enabalers / barriers
What are the Enablers and Barriers of circularity?
As was noted in the previous section on the experiences of individual business, the R2Pi consortium completed 18 individual case study reports about firms that were using CEBMs as part of their business strategy. A key finding of these reports are the enablers and barriers of said CEBMs. Enablers are factors that create the right environment for circular business models to both be initiated and to thrive, whereas Barriers inhibit or stall the adoption of different CEBMs.
In the report titled, Summary of key factors of CEBMs, the R2Pi consortium summarized the enablers and barriers of CEBMs that emerged from the 18 case study reports. The next set of slides highlights the Enablers and Barriers, as well as provides links to the full summary report where interested parties can read more about the R2Pi consortium’s findings. Note that the Enablers and Barriers are both composed of three factors: Internal Economic, Contextual and Policy. These factors are in-turn broken down into specific elements.
Internal Economic enablers
- Business targets Having clear & defined internal business targets as part of the business strategy (such as the desire to achieve a better environmental performance).
- Cost Management CEBMs can contribute to making costs more predictable and also lead to significant cost savings via the use of renewable materials.
- Customers The commitment of customers willing to acquire a CE solution seems fundamental to the survival of several of the BMs, which are based on groundbreaking proposals.
- Demographics Increased population & urbanization put pressure on resources.
- Waste volumes Planned obsolescence, more consumerist lifestyle, innovation causing products to be outdated.
- Sectorial Conditions New models of business such as leasing instead of purchasing.
- Environmentalism Both at firm and individual level and enhanced by media campaigns leads to demand for sustainable products / services.
- Circularity Policy The existence of regulatory frameworks with strategic objectives moving towards a CE to help to create political commitment, allowing companies to safely direct their efforts towards this model.

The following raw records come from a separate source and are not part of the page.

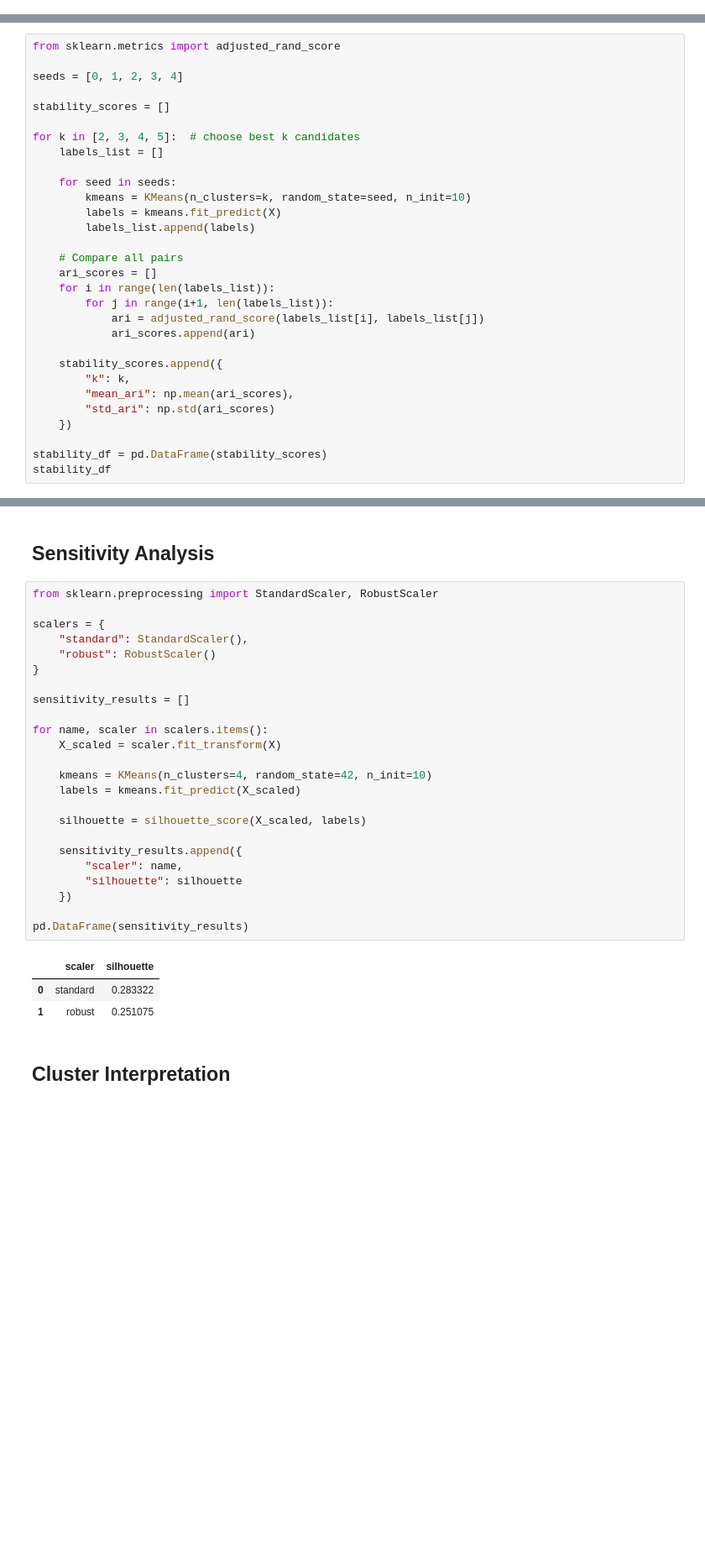
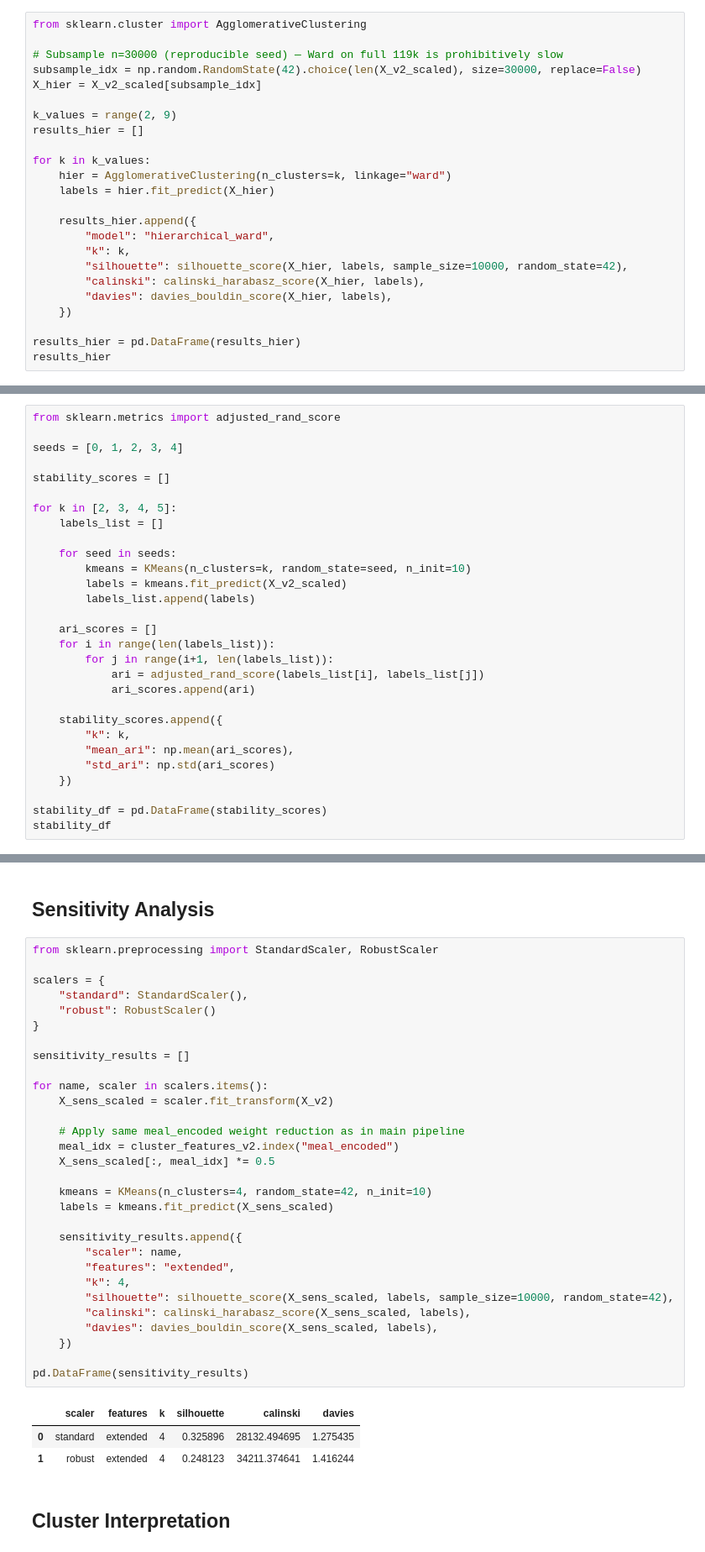
Before and after one commit to alexandreffs/UnsupervisedLearningProj, a Jupyter notebook: project.ipynb, the cells around one changed output, grey strips where cells are left out. Shown at 84% size. Saved outputs shown, nothing was run; the diff lists cells and outputs as text; blank space fills up the shorter version.

```diff
--- a/project.ipynb
+++ b/project.ipynb
@@ -358,0 +519,24 @@ results_gmm
+# %%
+from sklearn.cluster import AgglomerativeClustering
+
+# Subsample n=30000 (reproducible seed) — Ward on full 119k is prohibitively slow
+subsample_idx = np.random.RandomState(42).choice(len(X_v2_scaled), size=30000, replace=False)
+X_hier = X_v2_scaled[subsample_idx]
+
+k_values = range(2, 9)
+results_hier = []
+
+for k in k_values:
+    hier = AgglomerativeClustering(n_clusters=k, linkage="ward")
+    labels = hier.fit_predict(X_hier)
+
+    results_hier.append({
+        "model": "hierarchical_ward",
+        "k": k,
+        "silhouette": silhouette_score(X_hier, labels, sample_size=10000, random_state=42),
+        "calinski": calinski_harabasz_score(X_hier, labels),
+        "davies": davies_bouldin_score(X_hier, labels),
+    })
+
+results_hier = pd.DataFrame(results_hier)
+results_hier
@@ -382,15 +604,14 @@ seeds = [0, 1, 2, 3, 4]
 
 stability_scores = []
 
-for k in [2, 3, 4, 5]:  # choose best k candidates
+for k in [2, 3, 4, 5]:
     labels_list = []
 
     for seed in seeds:
         kmeans = KMeans(n_clusters=k, random_state=seed, n_init=10)
-        labels = kmeans.fit_predict(X)
+        labels = kmeans.fit_predict(X_v2_scaled)
         labels_list.append(labels)
 
-    # Compare all pairs
     ari_scores = []
     for i in range(len(labels_list)):
         for j in range(i+1, len(labels_list)):
@@ -416,31 +637,37 @@ stability_df
 # %%
 from sklearn.preprocessing import StandardScaler, RobustScaler
 
 scalers = {
     "standard": StandardScaler(),
     "robust": RobustScaler()
 }
 
 sensitivity_results = []
 
 for name, scaler in scalers.items():
-    X_scaled = scaler.fit_transform(X)
+    X_sens_scaled = scaler.fit_transform(X_v2)
+
+    # Apply same meal_encoded weight reduction as in main pipeline
+    meal_idx = cluster_features_v2.index("meal_encoded")
+    X_sens_scaled[:, meal_idx] *= 0.5
 
     kmeans = KMeans(n_clusters=4, random_state=42, n_init=10)
-    labels = kmeans.fit_predict(X_scaled)
-
-    silhouette = silhouette_score(X_scaled, labels)
+    labels = kmeans.fit_predict(X_sens_scaled)
 
     sensitivity_results.append({
         "scaler": name,
-        "silhouette": silhouette
+        "features": "extended",
+        "k": 4,
+        "silhouette": silhouette_score(X_sens_scaled, labels, sample_size=10000, random_state=42),
+        "calinski": calinski_harabasz_score(X_sens_scaled, labels),
+        "davies": davies_bouldin_score(X_sens_scaled, labels),
     })
 
 pd.DataFrame(sensitivity_results)
 # %% [output]
-|  | scaler | silhouette |
-| 0 | standard | 0.283322 |
-| 1 | robust | 0.251075 |
+|  | scaler | features | k | silhouette | calinski | davies |
+| 0 | standard | extended | 4 | 0.325896 | 28132.494695 | 1.275435 |
+| 1 | robust | extended | 4 | 0.248123 | 34211.374641 | 1.416244 |
 # %% [markdown]
 ## **Cluster Interpretation**
 # %%
```
Also changed, not shown: parts of 17 cells of this notebook, 8 other files.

- Dis/incentives Economic incentives both for companies promoting a CE strategy and against those who have not yet adopted such a strategy. Includes: green taxes, product levy, subsidies, creating a level playing field.
- EU Policy Important for firms with business models dealing with waste management and recovery or that have a strong environmental impact.

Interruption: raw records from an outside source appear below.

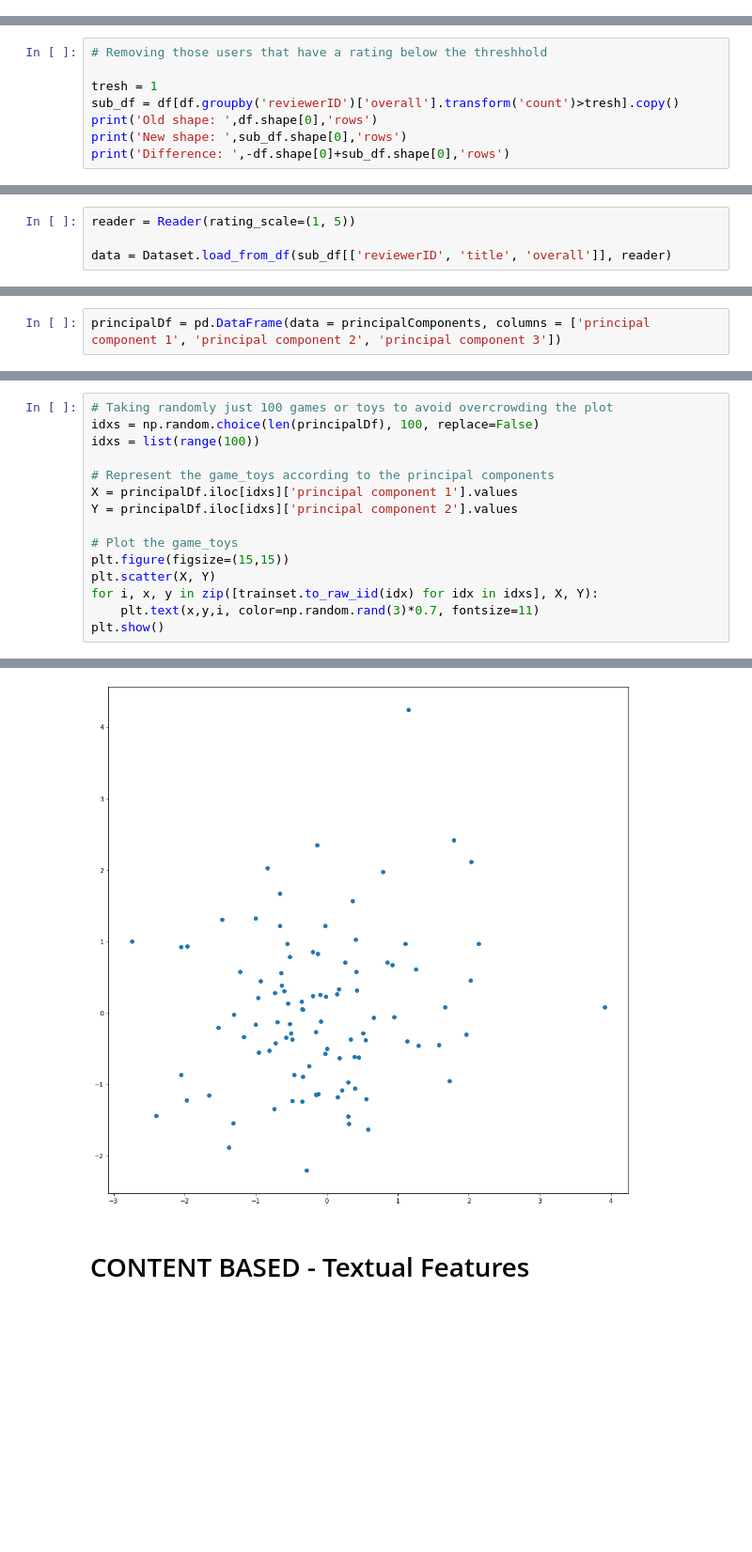
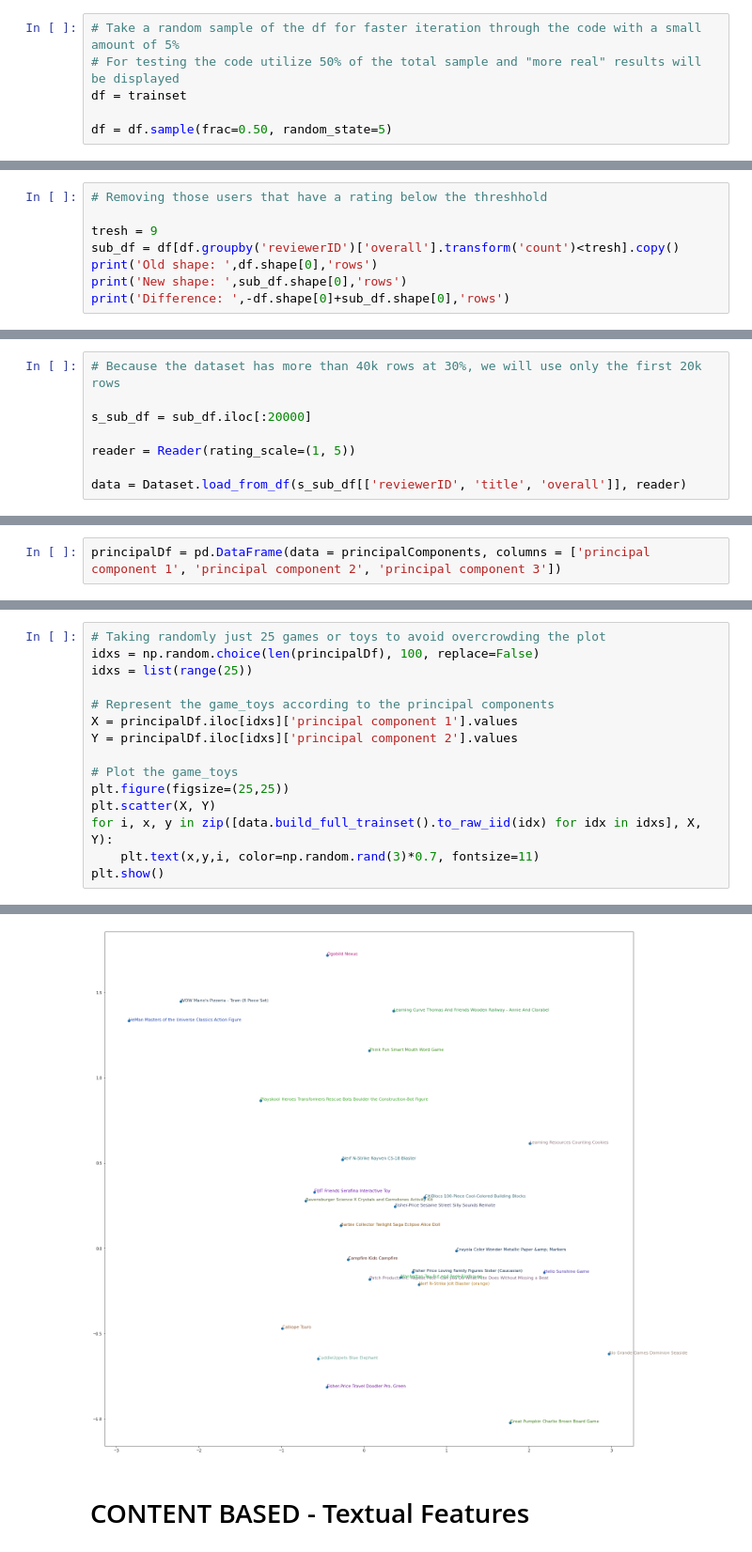
Before and after one commit to artadini/first_recommendation_engine, a Jupyter notebook: RECOMMENDATION ENGINES.ipynb, the cells around one changed output, grey strips where cells are left out. Shown: that part at 94% size. Drawn from its saved outputs; the diff is of its cells as text; blank space fills up the shorter version.

```diff
--- a/RECOMMENDATION ENGINES.ipynb
+++ b/RECOMMENDATION ENGINES.ipynb
@@ -117,3 +110,9 @@ df = df.sample(frac=0.05, random_state=5)
+# %%
+# Take a random sample of the df for faster iteration through the code with a small amount of 5%
+# For testing the code utilize 50% of the total sample and "more real" results will be displayed
+df = trainset
+
+df = df.sample(frac=0.50, random_state=5)
 # %% [markdown]
 ## ANALYZE THE DATA
 # %% [markdown]
@@ -330,8 +329,8 @@ We can now savely remove those users that fall below our threshhold of at least
 # %%
 # Removing those users that have a rating below the threshhold
 
-tresh = 1
-sub_df = df[df.groupby('reviewerID')['overall'].transform('count')>tresh].copy()
+tresh = 9
+sub_df = df[df.groupby('reviewerID')['overall'].transform('count')<tresh].copy()
 print('Old shape: ',df.shape[0],'rows')
 print('New shape: ',sub_df.shape[0],'rows')
 print('Difference: ',-df.shape[0]+sub_df.shape[0],'rows')
@@ -342,9 +341,13 @@ Difference:  -3452 rows
 # %% [markdown]
 # Start of the collaborative filtering RS
 # %%
+# Because the dataset has more than 40k rows at 30%, we will use only the first 20k rows
+
+s_sub_df = sub_df.iloc[:20000]
+
 reader = Reader(rating_scale=(1, 5))
 
-data = Dataset.load_from_df(sub_df[['reviewerID', 'title', 'overall']], reader)
+data = Dataset.load_from_df(s_sub_df[['reviewerID', 'title', 'overall']], reader)
 # %% [markdown]
 ### 1. KNN
 # %%
@@ -717,16 +772,16 @@ AttributeError: 'DataFrame' object has no attribute 'to_raw_iid'
 # %%
-# Taking randomly just 100 games or toys to avoid overcrowding the plot
+# Taking randomly just 25 games or toys to avoid overcrowding the plot
 idxs = np.random.choice(len(principalDf), 100, replace=False)
-idxs = list(range(100))
+idxs = list(range(25))
 
 # Represent the game_toys according to the principal components
 X = principalDf.iloc[idxs]['principal component 1'].values
 Y = principalDf.iloc[idxs]['principal component 2'].values
 
 # Plot the game_toys
-plt.figure(figsize=(15,15))
+plt.figure(figsize=(25,25))
 plt.scatter(X, Y)
-for i, x, y in zip([trainset.to_raw_iid(idx) for idx in idxs], X, Y):
+for i, x, y in zip([data.build_full_trainset().to_raw_iid(idx) for idx in idxs], X, Y):
     plt.text(x,y,i, color=np.random.rand(3)*0.7, fontsize=11)
 plt.show()
 # %% [output]
@@ -734,4 +788,4 @@ AttributeError: 'DataFrame' object has no attribute 'to_raw_iid'
-[figure, old version]
+[figure, new version]
 # %% [markdown]
 # CONTENT BASED - Textual Features
 # %% [markdown]
```
Also changed, not shown: parts of 38 cells of this notebook, 1 other file.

Internal Economic Barriers
- Cost Issues Implementing circular elements in a firm’s business operations can increase relative costs due to: costs of sustainably sourced materials, higher costs of operations and lack of high income predictability.
- Consumer Issues Lack of consumer understanding of what circular sourced products as well as negative perceptions of “second-hand” products.

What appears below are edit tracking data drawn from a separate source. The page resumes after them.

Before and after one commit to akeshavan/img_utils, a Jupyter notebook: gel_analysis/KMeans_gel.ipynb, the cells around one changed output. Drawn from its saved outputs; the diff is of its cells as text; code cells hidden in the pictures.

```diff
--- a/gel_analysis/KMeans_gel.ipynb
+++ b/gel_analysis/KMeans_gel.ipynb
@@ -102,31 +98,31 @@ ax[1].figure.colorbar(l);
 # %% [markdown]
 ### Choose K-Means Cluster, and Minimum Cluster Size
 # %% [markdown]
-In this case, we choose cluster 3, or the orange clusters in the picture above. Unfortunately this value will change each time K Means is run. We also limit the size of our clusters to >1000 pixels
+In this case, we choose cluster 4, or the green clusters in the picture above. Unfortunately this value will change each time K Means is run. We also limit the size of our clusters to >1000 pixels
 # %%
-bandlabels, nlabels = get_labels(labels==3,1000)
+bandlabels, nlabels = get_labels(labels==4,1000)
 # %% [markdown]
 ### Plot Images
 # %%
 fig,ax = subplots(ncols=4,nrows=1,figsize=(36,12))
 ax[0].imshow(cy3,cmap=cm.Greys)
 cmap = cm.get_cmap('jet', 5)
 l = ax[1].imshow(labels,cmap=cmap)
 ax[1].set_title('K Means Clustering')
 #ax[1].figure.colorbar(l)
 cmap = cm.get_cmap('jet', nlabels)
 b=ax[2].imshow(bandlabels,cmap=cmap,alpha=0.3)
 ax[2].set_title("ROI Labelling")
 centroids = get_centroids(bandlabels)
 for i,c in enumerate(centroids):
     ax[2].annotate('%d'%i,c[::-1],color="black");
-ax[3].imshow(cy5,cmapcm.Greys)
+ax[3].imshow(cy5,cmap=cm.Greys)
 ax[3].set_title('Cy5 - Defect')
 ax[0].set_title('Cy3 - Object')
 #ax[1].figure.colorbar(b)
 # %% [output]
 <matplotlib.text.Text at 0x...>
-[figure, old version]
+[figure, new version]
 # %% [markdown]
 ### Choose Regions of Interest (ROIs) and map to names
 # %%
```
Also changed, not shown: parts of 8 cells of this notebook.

- Sectorial Issues Issues related to the degree of competition in the market. Many firms are catching up and becoming mature, with more players entering the market (such as with recycling).
- Infrastructure Inexistence of supporting infrastructure such as the lack of infrastructure for recovery, reuse and recycling activities in construction.
- Technology and dynamic aspects Outdated technology does not allow further elements of circularity to be implemented. Inadequacy of current technology can also respond to internal limitations of the firms, such as the lack of a platform to encourage innovation among suppliers.
- Finance Obstacles to accessing the funding and financial support needed to undertake the shift to a CEBM. Sometimes, asset-heavy cost structures represent a barrier to obtaining finance because of the difficulties of gauging risk using conventional models.
- Obstructive policy & bureaucracy Policy which continues to favour linear BMs or otherwise penalize the implementation of CE and CEBMs. Strict planning and permission hurdles are faced by certain industries, which are considered innovative by way of the CEBM.
- Externalities Lack of fiscal tools for internalizing environmental costs, which puts CEBMs at a disadvantage with respect to linear economy firms.
- Missing regulation Absence of consistently applied standards and protocols creates a challenge for refurbishment; also, some environmental standards can make it difficult to capture economic value of products after initial use.
- EU Policy Heterogeneous application of EU legislation makes the replication of business models hard to expand internationally.